Chair of the Alpine Institute B.S. in Botany from the University of Washington M.S. in Botany from the University of Hawaii Certified by College Board for AP Biology

Ms. Linda Lenz

I am excited to start my sixth year teaching Biology at Flagstaff High School, and 13th year of teaching overall. Prior to moving to Flagstaff, I spent four years teaching in Italy for the Department of Defense schools. 
I have a B.S. in Botany from the University of Washington and my M.S. in Botany from the University of Hawaii. While at the U. of W., I worked for one year in a cellular botany lab, for one year on a environmental toxicology project, and spent two summers trapping bats and monitoring their activities with bat-detectors.  I lived in Hawaii Volcanoes National Park for three years, where I worked both with the National Park Service and the Biological Resources Division of the USGS. My work in Hawaii included: monitoring the endangered hawksbill sea turtle, monitoring rare plants, surveying mesic and wet forest stands, and determining the role of an invasive insect species on the decline and dieback of both a native dominant and invasive tree species.  Later, I spent two field seasons at Olympic National Park in Washington working on removal and monitoring of invasive alien plant species.

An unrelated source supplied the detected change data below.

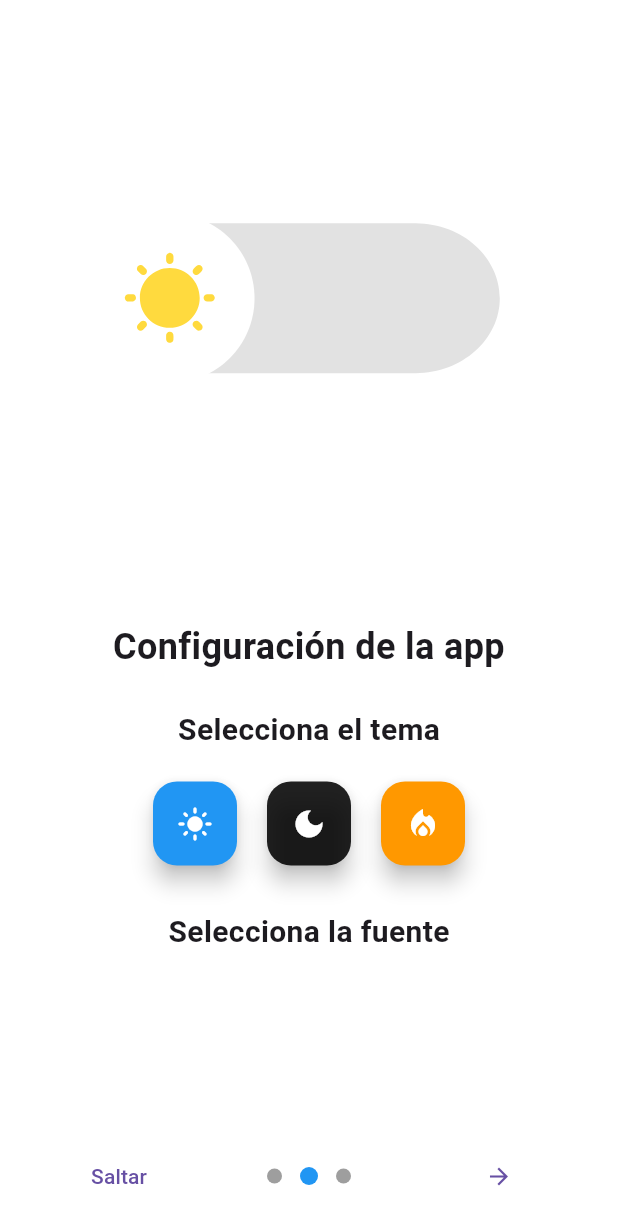
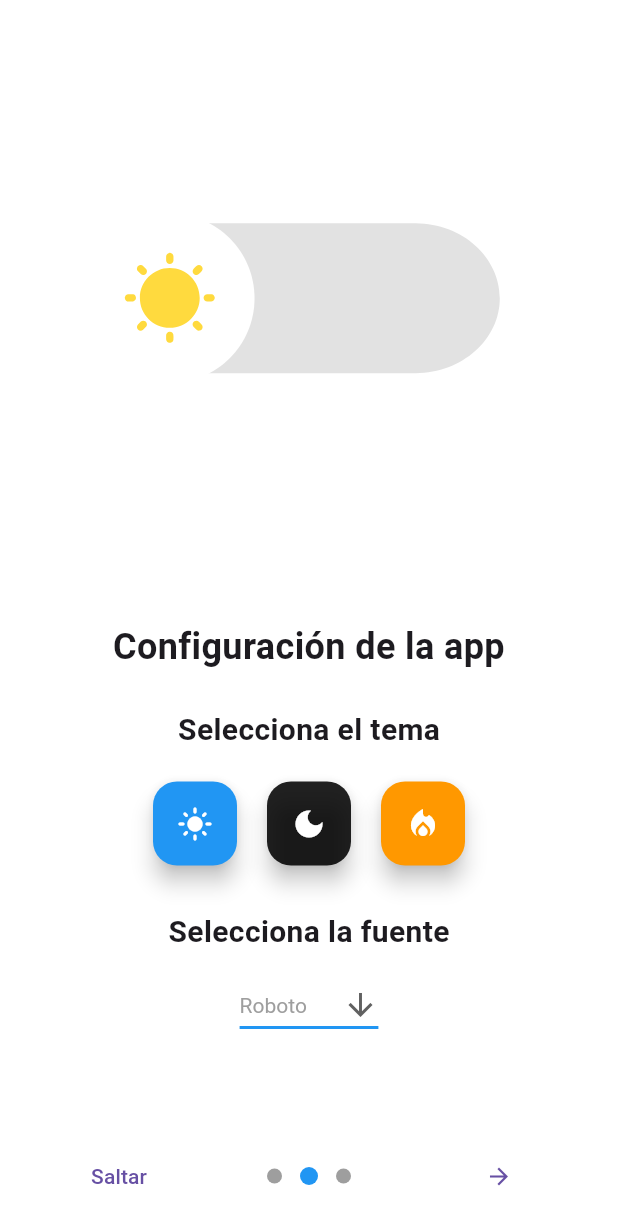
Before and after one commit to Lluvivazquez001/pmsn2024, a Flutter app: the OnboardingScreen screen opened by its route, swiped to page 2, on a phone screen of 412 x 824 dp. Shown: the top 1225 px of the screen. Run offline on Flutter 3.47's test engine with Material 3 defaults, Android fonts, the phone set to English and light mode, and no system bars; drawn by our look-alikes of introduction_screen; our stand-ins replace convex_bottom_bar, dio, firebase_auth, firebase_core, flutter_expandable_fab, flutter_rating_bar and 6 more; missing offline and left inert: wolt_modal_sheet; accounts and stored records are empty; network calls fail; project files that could hold a hidden picture were left out.

Commit message:
agregando cambios solucion de letra y tema

```diff
--- a/lib/screen/onboarding_screen.dart
+++ b/lib/screen/onboarding_screen.dart
@@ -9,112 +9,34 @@ import 'package:pmsn2024/settings/theme_preferences.dart';
 import 'package:pmsn2024/settings/theme_settings.dart';
 import 'package:provider/provider.dart';
 import 'home_screen.dart'; // Pantalla principal después del onboarding
+import 'package:google_fonts/google_fonts.dart';
 
-class OnboardingScreen extends StatelessWidget {
+class OnboardingScreen extends StatefulWidget {
+  @override
+  _OnboardingScreenState createState() => _OnboardingScreenState();
+}
 
-
+class _OnboardingScreenState extends State<OnboardingScreen> {
   // Lista de opciones de fuentes disponibles
-  List<String> fonts = ['Roboto', 'Lato', 'Montserrat', 'Pacifico'];
-
+  List<String> fonts = ['Roboto', 'Lato', 'Montserrat'];
   String selectedFont = 'Roboto';
 
   @override
   Widget build(BuildContext context) {
     return IntroductionScreen(
-      // Lista de páginas del onboarding
       pages: [
         PageViewModel(
-          title: "¡Bienvenido a la App!", // Título de la primera página
+          title: "¡Bienvenido a la App!",
           body:
-              "En la siguiente aplicacion encontraras una serie de funciones de peliculas, en donde lograras ver la extensa variedad con la que contamos.",
+              "En la siguiente aplicación encontrarás una serie de funciones de películas, en donde lograrás ver la extensa variedad con la que contamos.",
           image: Center(
             child: Column(
               mainAxisAlignment: MainAxisAlignment.center,
               children: [
-                SizedBox(height: 20), // Espacio arriba de la animación
+                SizedBox(height: 20),
                 SizedBox(
                   height: 270,
-                  child: Lottie.asset('assets/nivel5.json'), // Animación Lottie
-                ),
-              ],
-            ),
-          ),
-          decoration: PageDecoration(
-            // Decoración de la página
-            titleTextStyle:
-                TextStyle(fontSize: 24, fontWeight: FontWeight.bold),
-            bodyTextStyle: TextStyle(fontSize: 16),
-          ),
-        ),
-
-        // Página para configurar tema y fuente
-        PageViewModel(
-          title: "Configuración de la app",
-          bodyWidget: Center(
-            child: Column(
-              mainAxisAlignment: MainAxisAlignment.center,
-              children: [
-                Text(
-                  "Selecciona el tema", // Título de la sección de temas
-                  style: TextStyle(fontSize: 20, fontWeight: FontWeight.bold),
-                ),
-                SizedBox(height: 20),
-
-                // Botones para seleccionar temas (claro, oscuro, personalizado)
-                Row(
-                  mainAxisAlignment: MainAxisAlignment.center,
-                  children: [
-                    FloatingActionButton(
-                      onPressed: () {
-                      GlobalValues.themeMode.value = 0;
-                      ThemeSettings.lightTheme(); // Aplica el tema claro
-                    }, // Tema claro
-                      backgroundColor: Colors.blue,
-                      child: const Icon(Icons.light_mode, color: Colors.white),
-                    ),
-                    SizedBox(width: 20),
-                    FloatingActionButton(
-                      onPressed: () {
-                      GlobalValues.themeMode.value = 1;
-                      ThemeSettings.darkTheme(); // Aplica el tema oscuro
-                    }, // Tema oscuro
-                      backgroundColor: Colors.black87,
-                      child: const Icon(Icons.dark_mode, color: Colors.white),
-                    ),
-                    SizedBox(width: 20),
-                    FloatingActionButton(
-                     onPressed: () {
-                      GlobalValues.themeMode.value = 2;
-                      ThemeSettings.customTheme(); // Aplica el tema oscuro
-                    },
-                      backgroundColor: Colors.orange,
-                      child: const Icon(Icons.local_fire_department,
-                          color: Colors.white),
-                    ),
-                  ],
-                ),
-                SizedBox(height: 30),
-
-                // Sección para seleccionar la fuente
-                Text(
-                  "Selecciona la fuente", // Título de la sección de fuentes
-                  style: TextStyle(fontSize: 20, fontWeight: FontWeight.bold),
-                ),
-                SizedBox(height: 10),
-
-                // Dropdown para seleccionar una fuente
-
-              ],
-            ),
-          ),
-          image: Center(
-            child: Column(
-              mainAxisAlignment: MainAxisAlignment.center,
-              children: [
-                SizedBox(height: 40),
-                SizedBox(
-                  child: Lottie.asset(
-                      'assets/nivel4.json'), // Otra animación Lottie
+                  child: Lottie.asset('assets/nivel5.json'),
                 ),
               ],
             ),
@@ -125,13 +47,116 @@ class OnboardingScreen extends StatelessWidget {
             bodyTextStyle: TextStyle(fontSize: 16),
           ),
         ),
+        PageViewModel(
+          title: "Configuración de la app",
+          bodyWidget: Center(
+            child: Column(
+              mainAxisAlignment: MainAxisAlignment.center,
+              children: [
+                Text(
+                  "Selecciona el tema",
+                  style: TextStyle(fontSize: 20, fontWeight: FontWeight.bold),
+                ),
+                SizedBox(height: 20),
+                Row(
+                  mainAxisAlignment: MainAxisAlignment.center,
+                  children: [
+                    FloatingActionButton(
+                      onPressed: () async {
+                        GlobalValues.themeMode.value = 0;
+                        await ThemePreference()
+                            .setTheme(0); // Guardar el tema claro
+                        ThemeSettings.lightTheme();
+                      },
+                      backgroundColor: Colors.blue,
+                      child: const Icon(Icons.light_mode, color: Colors.white),
+                    ),
+                    SizedBox(width: 20),
+                    FloatingActionButton(
+                      onPressed: () async {
+                        GlobalValues.themeMode.value = 1;
+                        await ThemePreference()
+                            .setTheme(1); // Guardar el tema claro
+                        ThemeSettings.darkTheme();
+                      },
+                      backgroundColor: Colors.black87,
+                      child: const Icon(Icons.dark_mode, color: Colors.white),
+                    ),
+                    SizedBox(width: 20),
+                    FloatingActionButton(
+                      onPressed: () async {
+                        GlobalValues.themeMode.value = 2;
+                        await ThemePreference()
+                            .setTheme(2); // Guardar el tema claro
+                        ThemeSettings.customTheme();
+                      },
+                      backgroundColor: Colors.orange,
+                      child: const Icon(Icons.local_fire_department,
+                          color: Colors.white),
+                    ),
+                  ],
+                ),
+                SizedBox(height: 30),
+                Text(
+                  "Selecciona la fuente",
+                  style: TextStyle(fontSize: 20, fontWeight: FontWeight.bold),
+                ),
+                SizedBox(height: 10),
 
-        // Última página del onboarding
+                // Dropdown para seleccionar una fuente
+                DropdownButton<String>(
+                  value: selectedFont, // Fuente seleccionada por defecto
+                  icon: const Icon(Icons.arrow_downward),
+                  iconSize: 24,
+                  elevation: 16,
+                  style: TextStyle(color: Colors.grey),
+                  underline: Container(
+                    height: 2,
+                    color: Colors.blue,
+                  ),
+                  onChanged: (String? newValue) async {
+                    setState(() {
+                      selectedFont = newValue!;
+                      // Cambia la fuente globalmente
+                      GlobalValues.selectedFont.value = selectedFont;
+                    });
+
+                    // Guardar la fuente seleccionada en SharedPreferences
+                    await ThemePreference().setSelectedFont(selectedFont);
+                  },
+
+                  items: fonts.map<DropdownMenuItem<String>>((String value) {
+                    return DropdownMenuItem<String>(
+                      value: value,
+                      child: Text(value), // Texto de la fuente en el dropdown
+                    );
+                  }).toList(),
+                ),
+              ],
+            ),
+          ),
+          image: Center(
+            child: Column(
+              mainAxisAlignment: MainAxisAlignment.center,
+              children: [
+                SizedBox(height: 40),
+                SizedBox(
+                  child: Lottie.asset('assets/nivel4.json'),
+                ),
+              ],
+            ),
+          ),
+          decoration: PageDecoration(
+            titleTextStyle:
+                TextStyle(fontSize: 24, fontWeight: FontWeight.bold),
+            bodyTextStyle: TextStyle(fontSize: 16),
+          ),
+        ),
         PageViewModel(
           title: "¡Comienza a Usar!",
           body: "Estás a un paso de comenzar a disfrutar de la aplicación.",
           image: Center(
-            child: Lottie.asset('assets/tema1.json'), // Animación final
+            child: Lottie.asset('assets/tema1.json'),
           ),
           decoration: PageDecoration(
             titleTextStyle:
@@ -140,34 +165,28 @@ class OnboardingScreen extends StatelessWidget {
           ),
         ),
       ],
-      // Acción cuando el usuario completa el onboarding
       onDone: () {
         Navigator.pushReplacement(
           context,
-          MaterialPageRoute(
-              builder: (context) =>
-                  HomeScreen()), // Navega a la pantalla principal
+          MaterialPageRoute(builder: (context) => HomeScreen()),
         );
       },
-      // Acción si el usuario se salta el onboarding
       onSkip: () {
         Navigator.pushReplacement(
           context,
-          MaterialPageRoute(
-              builder: (context) =>
-                  HomeScreen()), // Navega a la pantalla principal
+          MaterialPageRoute(builder: (context) => HomeScreen()),
         );
       },
-      showSkipButton: true, // Muestra el botón de "Saltar"
+      showSkipButton: true,
       skip: const Text("Saltar"),
       next: const Icon(Icons.arrow_forward),
       done:
           const Text("Comenzar", style: TextStyle(fontWeight: FontWeight.bold)),
       dotsDecorator: const DotsDecorator(
-        activeColor: Colors.blue, // Color del indicador activo
-        color: Colors.grey, // Color de los indicadores inactivos
-        size: Size(10, 10), // Tamaño del punto
-        activeSize: Size(12, 12), // Tamaño del punto activo
+        activeColor: Colors.blue,
+        color: Colors.grey,
+        size: Size(10, 10),
+        activeSize: Size(12, 12),
       ),
     );
   }
--- a/lib/settings/global_values.dart
+++ b/lib/settings/global_values.dart
@@ -3,7 +3,8 @@ import 'package:flutter/material.dart';
 class GlobalValues {
   static ValueNotifier banThemeDark = ValueNotifier(false);
   static ValueNotifier<bool> banUpdListMovies = ValueNotifier<bool>(false);
-  static ValueNotifier<int> themeMode =
-      ValueNotifier(0);
+  static ValueNotifier<int> themeMode = ValueNotifier(0);
+  static ValueNotifier<String> selectedFont = ValueNotifier<String>('Roboto');
+
   // Para almacenar el color personalizado
 }
--- a/lib/settings/preferences_services.dart
+++ b/lib/settings/preferences_services.dart
@@ -2,7 +2,7 @@ import 'package:shared_preferences/shared_preferences.dart';
 
 // Clase que se encarga de manejar las preferencias de la aplicación
 class PreferencesService {
-  // Claves constantes para guardar las preferencias de tema y fuente
+ // Claves constantes para guardar las preferencias de tema y fuente
   static const String _themeKey = 'themeIndex'; // variables para tema y fuente
   static const String _fontKey = 'fontFamily';
 
--- a/lib/settings/theme_preferences.dart
+++ b/lib/settings/theme_preferences.dart
@@ -2,6 +2,7 @@ import 'package:shared_preferences/shared_preferences.dart';
 
 class ThemePreference {
   static const String _keyTheme = 'theme_mode';
+  static const String _keyFont = 'selected_font'; // Clave para la fuente
 
   Future<void> setTheme(int theme) async {
     SharedPreferences prefs = await SharedPreferences.getInstance();
@@ -12,4 +13,14 @@ class ThemePreference {
     SharedPreferences prefs = await SharedPreferences.getInstance();
     return prefs.getInt(_keyTheme) ?? 0; // 0 = light, 1 = dark, 2 = custom
   }
+
+  Future<void> setSelectedFont(String font) async {
+    SharedPreferences prefs = await SharedPreferences.getInstance();
+    prefs.setString(_keyFont, font); // Guarda la fuente seleccionada
+  }
+
+  Future<String> getSelectedFont() async {
+    SharedPreferences prefs = await SharedPreferences.getInstance();
+    return prefs.getString(_keyFont) ?? 'Roboto'; // Valor por defecto
+  }
 }
--- a/pubspec.yaml
+++ b/pubspec.yaml
@@ -70,7 +70,6 @@ dev_dependencies:
 
 # The following section is specific to Flutter packages.
 flutter:
-
   # The following line ensures that the Material Icons font is
   # included with your application, so that you can use the icons in
   # the material Icons class.
```
Also changed, not shown: lib/main.dart (+25 -13 lines), lib/screen/home_screen.dart (+2 -16 lines), lib/screen/profile_screen.dart (+23 -20 lines), assets/fonts/Roboto-Regular.ttf (added).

I love to share my enthusiasm and curiosity and what it means to do science with my students. This will be my third year participating in the GK12 program, which will involve collaboration between my students and two PhD candidates from the Biology department at Northern Arizona State University.  This collaboration boosts the rigor and relevance of classroom experiences for students.
All of my classes, Pre-AP Biology and AP Biology, are Alpine Institute-designated science classes.  The advantages of this design for students include:  
1.  Student engagement is increased because learning is made more authentic and relevant when connected directly to the student's own personal experiences and interests.  Thus, whenever possible, content specific case-studies are used that are place-based and/or related to the student's own body or health.
2.  Students engage in meaningful discussions on current environmental challenges, as well as, shared exploration of creative solutions.
3.  Students will have multiple opportunities to engage in field-based expeditions and service-learning opportunities that facilitate the development of college and career readiness.
4.  Students connect with a variety of community partners including: the Grand Canyon Trust, Grand Canyon Youth, TERRA Birds, Frieds of the Rio De Flagg, the National Park Service, the Arboretum at Flagstaff, and researchers at Northern Arizona University.
I look forward to a great school year!